Segment Start: Supplied material

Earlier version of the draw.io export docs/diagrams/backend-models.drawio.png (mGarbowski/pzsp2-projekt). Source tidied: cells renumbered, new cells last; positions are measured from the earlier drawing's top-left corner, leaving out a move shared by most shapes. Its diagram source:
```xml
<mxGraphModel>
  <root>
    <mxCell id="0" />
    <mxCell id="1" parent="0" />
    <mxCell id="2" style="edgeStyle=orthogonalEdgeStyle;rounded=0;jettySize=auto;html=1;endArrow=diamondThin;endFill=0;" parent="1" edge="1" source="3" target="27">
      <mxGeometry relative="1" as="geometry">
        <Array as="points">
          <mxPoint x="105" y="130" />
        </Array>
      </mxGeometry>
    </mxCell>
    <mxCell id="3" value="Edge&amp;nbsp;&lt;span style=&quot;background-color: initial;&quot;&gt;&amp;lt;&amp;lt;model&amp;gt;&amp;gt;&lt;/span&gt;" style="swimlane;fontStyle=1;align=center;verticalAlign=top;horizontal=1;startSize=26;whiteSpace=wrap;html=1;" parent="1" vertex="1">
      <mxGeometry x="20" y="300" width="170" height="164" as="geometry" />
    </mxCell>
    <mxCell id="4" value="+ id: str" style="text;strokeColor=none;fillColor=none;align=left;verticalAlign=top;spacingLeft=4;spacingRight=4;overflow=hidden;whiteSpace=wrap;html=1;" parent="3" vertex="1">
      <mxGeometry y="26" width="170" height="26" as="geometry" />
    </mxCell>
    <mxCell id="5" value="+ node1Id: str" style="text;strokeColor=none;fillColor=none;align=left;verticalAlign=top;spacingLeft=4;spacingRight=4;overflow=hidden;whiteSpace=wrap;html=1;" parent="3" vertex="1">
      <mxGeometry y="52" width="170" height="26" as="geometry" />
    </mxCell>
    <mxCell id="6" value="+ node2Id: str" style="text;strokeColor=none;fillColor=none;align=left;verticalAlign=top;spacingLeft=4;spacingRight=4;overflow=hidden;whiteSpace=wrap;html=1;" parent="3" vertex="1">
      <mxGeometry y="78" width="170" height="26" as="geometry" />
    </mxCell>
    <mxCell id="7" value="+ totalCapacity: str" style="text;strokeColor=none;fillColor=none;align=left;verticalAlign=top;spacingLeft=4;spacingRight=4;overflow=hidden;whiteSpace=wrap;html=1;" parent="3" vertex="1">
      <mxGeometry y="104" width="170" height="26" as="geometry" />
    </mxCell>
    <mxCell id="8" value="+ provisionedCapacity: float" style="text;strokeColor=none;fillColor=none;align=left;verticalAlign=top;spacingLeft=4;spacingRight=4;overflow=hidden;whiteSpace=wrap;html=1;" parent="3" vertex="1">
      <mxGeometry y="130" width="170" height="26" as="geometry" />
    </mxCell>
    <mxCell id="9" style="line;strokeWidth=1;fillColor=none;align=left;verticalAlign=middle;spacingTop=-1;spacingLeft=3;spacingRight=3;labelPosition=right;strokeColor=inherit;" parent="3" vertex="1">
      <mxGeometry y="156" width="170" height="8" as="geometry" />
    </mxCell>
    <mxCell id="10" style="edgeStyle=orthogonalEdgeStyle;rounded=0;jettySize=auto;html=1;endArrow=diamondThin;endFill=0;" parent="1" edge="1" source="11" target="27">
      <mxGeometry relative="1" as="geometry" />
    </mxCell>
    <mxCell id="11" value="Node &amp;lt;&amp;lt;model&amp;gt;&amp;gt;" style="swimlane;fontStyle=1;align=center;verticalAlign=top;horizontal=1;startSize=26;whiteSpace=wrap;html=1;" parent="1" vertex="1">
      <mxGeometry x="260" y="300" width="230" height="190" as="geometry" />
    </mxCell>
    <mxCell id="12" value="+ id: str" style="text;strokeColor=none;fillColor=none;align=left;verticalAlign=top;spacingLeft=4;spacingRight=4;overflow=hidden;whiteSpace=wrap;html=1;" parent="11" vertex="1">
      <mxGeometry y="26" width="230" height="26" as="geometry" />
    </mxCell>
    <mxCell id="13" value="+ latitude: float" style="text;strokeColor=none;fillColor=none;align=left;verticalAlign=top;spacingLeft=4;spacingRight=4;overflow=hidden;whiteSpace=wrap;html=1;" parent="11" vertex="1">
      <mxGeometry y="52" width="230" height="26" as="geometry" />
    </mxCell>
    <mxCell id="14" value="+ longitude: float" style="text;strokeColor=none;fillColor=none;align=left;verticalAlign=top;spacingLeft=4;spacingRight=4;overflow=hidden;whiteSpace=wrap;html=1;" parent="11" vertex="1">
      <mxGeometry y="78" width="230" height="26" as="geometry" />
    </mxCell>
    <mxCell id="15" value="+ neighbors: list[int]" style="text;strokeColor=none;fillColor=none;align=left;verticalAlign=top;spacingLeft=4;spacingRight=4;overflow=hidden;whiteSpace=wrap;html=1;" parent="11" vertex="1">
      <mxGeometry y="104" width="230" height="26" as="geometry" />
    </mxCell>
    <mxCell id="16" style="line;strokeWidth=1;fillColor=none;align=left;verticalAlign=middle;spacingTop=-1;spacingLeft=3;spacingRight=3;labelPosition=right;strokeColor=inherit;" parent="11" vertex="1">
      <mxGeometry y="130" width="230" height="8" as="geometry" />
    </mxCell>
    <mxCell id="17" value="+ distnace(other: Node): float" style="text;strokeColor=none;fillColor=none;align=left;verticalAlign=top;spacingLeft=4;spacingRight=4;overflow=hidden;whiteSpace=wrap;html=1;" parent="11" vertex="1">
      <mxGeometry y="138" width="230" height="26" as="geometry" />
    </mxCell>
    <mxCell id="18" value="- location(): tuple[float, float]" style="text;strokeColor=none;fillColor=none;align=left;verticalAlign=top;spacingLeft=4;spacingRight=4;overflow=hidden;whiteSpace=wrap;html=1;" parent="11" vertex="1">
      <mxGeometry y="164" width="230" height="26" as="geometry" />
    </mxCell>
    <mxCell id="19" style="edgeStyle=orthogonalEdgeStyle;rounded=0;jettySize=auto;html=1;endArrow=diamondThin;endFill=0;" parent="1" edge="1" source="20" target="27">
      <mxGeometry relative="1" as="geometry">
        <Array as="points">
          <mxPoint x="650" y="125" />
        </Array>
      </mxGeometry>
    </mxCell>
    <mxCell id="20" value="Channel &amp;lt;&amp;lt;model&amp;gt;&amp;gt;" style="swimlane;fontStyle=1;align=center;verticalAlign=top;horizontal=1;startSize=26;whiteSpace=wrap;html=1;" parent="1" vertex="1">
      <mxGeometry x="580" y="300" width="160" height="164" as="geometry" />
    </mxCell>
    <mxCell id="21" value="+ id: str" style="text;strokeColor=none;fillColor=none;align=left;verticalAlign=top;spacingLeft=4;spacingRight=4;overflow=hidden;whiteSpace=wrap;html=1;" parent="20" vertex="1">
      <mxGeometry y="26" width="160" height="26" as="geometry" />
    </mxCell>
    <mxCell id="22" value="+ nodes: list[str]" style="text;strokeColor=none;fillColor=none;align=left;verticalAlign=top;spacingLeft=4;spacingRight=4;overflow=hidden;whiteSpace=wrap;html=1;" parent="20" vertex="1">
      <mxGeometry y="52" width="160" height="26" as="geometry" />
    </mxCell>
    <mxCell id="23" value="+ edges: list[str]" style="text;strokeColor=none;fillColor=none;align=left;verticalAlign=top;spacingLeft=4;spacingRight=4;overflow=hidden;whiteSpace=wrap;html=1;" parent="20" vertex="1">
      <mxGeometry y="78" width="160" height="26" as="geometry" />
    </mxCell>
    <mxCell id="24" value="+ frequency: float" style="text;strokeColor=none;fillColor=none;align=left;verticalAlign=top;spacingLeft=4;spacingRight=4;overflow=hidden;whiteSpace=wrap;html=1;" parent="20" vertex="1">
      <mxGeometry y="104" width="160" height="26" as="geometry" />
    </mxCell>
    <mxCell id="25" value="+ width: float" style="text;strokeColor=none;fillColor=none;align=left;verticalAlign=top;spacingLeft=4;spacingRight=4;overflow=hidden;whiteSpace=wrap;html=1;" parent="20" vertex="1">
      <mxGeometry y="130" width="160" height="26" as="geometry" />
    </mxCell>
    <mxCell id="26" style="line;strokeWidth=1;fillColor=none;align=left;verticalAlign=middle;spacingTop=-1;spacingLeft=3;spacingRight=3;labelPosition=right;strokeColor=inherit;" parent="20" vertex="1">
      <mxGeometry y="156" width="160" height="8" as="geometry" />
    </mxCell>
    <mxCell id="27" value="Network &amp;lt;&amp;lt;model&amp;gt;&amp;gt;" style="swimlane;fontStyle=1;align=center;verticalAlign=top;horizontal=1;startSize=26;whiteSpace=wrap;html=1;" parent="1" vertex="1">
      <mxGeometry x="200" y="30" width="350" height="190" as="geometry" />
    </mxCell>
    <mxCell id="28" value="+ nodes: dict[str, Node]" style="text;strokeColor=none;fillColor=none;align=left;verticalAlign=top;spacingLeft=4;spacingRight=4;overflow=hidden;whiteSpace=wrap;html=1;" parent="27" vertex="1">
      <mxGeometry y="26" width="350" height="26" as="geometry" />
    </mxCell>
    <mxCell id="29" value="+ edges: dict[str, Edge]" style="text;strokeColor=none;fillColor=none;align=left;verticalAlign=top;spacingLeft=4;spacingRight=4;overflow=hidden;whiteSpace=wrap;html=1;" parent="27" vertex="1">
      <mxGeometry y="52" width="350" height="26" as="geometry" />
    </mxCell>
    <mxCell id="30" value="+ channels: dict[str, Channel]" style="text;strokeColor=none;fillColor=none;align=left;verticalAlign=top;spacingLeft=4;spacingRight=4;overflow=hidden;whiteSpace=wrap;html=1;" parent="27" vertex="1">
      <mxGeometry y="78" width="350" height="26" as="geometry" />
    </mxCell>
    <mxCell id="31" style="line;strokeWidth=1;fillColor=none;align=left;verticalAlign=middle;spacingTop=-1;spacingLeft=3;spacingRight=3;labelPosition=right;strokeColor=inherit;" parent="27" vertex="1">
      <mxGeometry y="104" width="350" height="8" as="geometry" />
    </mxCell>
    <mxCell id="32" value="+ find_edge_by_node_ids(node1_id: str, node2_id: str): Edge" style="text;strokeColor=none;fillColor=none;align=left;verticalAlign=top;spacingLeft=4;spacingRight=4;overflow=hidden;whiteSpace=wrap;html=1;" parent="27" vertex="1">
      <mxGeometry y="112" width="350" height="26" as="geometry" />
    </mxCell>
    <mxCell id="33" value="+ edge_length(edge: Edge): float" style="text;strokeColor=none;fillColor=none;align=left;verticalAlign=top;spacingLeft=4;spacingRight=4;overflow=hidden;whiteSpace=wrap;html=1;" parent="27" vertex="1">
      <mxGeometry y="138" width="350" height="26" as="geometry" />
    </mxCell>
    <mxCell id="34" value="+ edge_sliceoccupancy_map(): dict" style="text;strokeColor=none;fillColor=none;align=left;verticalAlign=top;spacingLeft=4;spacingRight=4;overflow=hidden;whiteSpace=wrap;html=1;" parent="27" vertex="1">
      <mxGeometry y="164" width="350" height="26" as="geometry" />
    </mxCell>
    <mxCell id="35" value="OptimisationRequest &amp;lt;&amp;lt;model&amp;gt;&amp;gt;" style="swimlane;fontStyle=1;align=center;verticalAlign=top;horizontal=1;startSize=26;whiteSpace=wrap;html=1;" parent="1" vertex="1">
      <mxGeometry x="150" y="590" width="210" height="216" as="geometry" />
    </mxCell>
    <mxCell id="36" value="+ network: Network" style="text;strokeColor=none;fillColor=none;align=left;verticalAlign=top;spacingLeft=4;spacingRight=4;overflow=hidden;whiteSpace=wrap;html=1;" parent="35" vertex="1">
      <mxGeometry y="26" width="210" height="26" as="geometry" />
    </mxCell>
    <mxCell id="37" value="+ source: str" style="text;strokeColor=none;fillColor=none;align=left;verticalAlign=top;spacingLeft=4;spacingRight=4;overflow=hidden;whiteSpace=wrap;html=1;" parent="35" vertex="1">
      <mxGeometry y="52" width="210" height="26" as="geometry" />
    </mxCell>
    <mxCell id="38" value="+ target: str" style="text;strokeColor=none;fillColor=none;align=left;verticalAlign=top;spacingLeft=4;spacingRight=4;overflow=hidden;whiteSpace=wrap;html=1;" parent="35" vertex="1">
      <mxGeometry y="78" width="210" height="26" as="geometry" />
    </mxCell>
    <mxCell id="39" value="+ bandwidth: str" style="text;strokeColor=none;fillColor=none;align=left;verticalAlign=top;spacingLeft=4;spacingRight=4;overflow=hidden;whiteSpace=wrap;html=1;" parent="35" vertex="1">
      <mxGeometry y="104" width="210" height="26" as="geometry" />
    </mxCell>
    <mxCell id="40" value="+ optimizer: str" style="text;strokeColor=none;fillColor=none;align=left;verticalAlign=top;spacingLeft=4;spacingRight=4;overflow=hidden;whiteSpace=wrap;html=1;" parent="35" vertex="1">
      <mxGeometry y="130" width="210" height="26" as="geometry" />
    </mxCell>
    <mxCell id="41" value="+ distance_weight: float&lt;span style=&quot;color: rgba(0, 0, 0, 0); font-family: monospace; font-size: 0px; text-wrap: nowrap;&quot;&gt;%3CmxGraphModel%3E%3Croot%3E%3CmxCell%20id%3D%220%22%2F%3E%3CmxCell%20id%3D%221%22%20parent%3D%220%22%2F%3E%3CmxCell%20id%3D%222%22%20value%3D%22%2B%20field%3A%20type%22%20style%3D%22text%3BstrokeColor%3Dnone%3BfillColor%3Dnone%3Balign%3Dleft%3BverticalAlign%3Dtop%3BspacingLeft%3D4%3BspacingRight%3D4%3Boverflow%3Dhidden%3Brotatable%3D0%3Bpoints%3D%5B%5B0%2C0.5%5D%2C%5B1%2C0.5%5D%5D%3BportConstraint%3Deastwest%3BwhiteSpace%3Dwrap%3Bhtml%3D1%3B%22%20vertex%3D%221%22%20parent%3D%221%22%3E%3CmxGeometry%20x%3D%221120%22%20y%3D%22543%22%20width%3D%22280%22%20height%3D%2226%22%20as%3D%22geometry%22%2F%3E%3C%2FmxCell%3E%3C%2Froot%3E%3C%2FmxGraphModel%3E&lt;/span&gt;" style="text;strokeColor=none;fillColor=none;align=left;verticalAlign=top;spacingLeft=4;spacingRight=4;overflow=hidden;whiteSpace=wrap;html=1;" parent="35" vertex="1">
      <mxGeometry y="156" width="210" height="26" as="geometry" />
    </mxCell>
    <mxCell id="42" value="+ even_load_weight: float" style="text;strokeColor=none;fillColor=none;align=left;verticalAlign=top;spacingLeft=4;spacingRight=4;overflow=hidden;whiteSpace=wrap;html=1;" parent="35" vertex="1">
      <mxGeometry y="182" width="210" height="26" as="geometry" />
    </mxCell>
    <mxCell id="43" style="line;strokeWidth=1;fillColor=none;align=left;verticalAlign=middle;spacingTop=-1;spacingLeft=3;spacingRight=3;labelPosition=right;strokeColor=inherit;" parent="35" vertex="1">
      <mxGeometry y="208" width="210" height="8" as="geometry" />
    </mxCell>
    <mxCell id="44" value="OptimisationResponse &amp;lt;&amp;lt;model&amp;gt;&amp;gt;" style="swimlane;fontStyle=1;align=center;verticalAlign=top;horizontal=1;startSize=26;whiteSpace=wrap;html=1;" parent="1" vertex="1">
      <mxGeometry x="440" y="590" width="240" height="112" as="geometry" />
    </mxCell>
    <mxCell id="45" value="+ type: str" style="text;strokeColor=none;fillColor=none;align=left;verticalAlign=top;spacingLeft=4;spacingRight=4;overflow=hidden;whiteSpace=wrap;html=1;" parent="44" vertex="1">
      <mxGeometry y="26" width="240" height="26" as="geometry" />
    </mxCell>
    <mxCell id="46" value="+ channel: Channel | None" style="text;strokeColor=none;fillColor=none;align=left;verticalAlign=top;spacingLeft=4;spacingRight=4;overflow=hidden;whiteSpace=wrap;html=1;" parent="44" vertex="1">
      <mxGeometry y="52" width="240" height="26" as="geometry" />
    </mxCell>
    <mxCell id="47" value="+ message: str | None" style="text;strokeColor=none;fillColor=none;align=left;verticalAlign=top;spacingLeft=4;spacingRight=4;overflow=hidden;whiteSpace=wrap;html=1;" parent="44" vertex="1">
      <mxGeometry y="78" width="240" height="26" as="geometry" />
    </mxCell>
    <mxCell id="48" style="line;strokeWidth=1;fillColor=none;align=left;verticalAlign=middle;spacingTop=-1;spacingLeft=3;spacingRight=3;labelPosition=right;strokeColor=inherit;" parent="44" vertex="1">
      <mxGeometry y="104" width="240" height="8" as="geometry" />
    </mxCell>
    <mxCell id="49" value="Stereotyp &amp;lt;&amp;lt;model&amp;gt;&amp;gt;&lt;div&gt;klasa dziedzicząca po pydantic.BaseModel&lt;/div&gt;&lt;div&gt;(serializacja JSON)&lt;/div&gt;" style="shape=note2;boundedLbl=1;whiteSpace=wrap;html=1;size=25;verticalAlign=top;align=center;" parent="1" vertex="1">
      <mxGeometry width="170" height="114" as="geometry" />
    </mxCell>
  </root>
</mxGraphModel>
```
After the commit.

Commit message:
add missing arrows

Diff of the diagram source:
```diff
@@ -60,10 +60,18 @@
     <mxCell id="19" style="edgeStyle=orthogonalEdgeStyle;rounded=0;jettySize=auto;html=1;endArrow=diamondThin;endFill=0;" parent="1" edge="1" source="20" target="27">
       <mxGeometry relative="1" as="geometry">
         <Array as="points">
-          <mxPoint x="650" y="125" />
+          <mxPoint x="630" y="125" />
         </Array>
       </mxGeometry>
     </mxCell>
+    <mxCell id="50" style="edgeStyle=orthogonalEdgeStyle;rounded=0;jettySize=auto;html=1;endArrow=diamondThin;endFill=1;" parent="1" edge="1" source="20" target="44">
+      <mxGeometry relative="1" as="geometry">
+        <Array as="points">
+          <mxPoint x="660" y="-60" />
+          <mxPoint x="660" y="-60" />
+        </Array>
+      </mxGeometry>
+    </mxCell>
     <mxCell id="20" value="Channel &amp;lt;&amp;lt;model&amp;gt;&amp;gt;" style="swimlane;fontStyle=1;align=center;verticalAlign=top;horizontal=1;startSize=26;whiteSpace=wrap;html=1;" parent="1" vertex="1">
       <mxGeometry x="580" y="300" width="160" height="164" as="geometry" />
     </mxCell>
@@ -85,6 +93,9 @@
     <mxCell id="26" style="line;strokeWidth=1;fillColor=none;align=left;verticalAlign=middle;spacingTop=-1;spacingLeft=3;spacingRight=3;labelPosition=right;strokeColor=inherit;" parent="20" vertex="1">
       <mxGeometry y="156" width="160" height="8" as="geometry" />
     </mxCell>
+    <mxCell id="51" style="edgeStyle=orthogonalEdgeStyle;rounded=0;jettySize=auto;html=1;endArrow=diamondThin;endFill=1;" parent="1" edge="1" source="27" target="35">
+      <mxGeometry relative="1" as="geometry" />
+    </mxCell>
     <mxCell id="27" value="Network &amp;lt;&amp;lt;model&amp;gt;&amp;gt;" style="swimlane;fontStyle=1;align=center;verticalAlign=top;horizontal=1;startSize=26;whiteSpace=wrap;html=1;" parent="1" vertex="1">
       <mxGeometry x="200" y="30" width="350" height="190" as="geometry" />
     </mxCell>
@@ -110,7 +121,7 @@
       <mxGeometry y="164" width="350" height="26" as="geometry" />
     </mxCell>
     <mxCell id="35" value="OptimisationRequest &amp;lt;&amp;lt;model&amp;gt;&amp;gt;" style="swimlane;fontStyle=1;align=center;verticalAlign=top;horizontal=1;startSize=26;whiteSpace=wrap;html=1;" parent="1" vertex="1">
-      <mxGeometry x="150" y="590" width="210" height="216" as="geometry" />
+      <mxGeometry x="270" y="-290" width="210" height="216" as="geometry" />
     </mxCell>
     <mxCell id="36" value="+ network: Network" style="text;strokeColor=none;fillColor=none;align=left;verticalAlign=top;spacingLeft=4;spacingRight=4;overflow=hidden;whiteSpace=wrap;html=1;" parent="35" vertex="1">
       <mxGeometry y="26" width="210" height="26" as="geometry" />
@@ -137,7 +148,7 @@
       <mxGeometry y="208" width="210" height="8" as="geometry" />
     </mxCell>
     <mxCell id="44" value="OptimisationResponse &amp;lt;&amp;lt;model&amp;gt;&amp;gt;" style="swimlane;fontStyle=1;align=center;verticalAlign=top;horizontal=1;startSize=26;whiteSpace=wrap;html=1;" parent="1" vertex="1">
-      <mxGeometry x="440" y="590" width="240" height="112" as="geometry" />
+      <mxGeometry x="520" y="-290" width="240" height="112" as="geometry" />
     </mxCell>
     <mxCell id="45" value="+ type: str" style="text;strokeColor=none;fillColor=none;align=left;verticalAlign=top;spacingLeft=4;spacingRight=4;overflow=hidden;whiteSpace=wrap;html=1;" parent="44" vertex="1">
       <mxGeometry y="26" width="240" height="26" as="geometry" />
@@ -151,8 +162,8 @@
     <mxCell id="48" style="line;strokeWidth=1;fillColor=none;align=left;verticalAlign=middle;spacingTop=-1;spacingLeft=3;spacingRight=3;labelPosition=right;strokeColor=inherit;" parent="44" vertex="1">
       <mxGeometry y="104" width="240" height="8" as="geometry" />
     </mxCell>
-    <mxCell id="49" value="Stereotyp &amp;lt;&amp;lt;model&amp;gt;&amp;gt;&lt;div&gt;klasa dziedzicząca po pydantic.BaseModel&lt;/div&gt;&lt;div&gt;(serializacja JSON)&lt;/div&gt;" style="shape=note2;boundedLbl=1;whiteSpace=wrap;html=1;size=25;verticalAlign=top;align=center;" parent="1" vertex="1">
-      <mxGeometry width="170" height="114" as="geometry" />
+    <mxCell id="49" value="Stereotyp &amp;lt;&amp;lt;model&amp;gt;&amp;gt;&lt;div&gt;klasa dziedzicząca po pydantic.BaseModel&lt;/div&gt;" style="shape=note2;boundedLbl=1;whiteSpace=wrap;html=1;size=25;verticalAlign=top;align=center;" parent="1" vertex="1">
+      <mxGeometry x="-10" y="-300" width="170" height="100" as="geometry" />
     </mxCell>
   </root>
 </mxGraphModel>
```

Segment End: Supplied material

*Work order*
The expected answer is every line in the data above that carries the string "Array".

*Exercise result*
        <Array as="points">
        </Array>
        <Array as="points">
        </Array>
         <Array as="points">
         </Array>
+        <Array as="points">
+        </Array>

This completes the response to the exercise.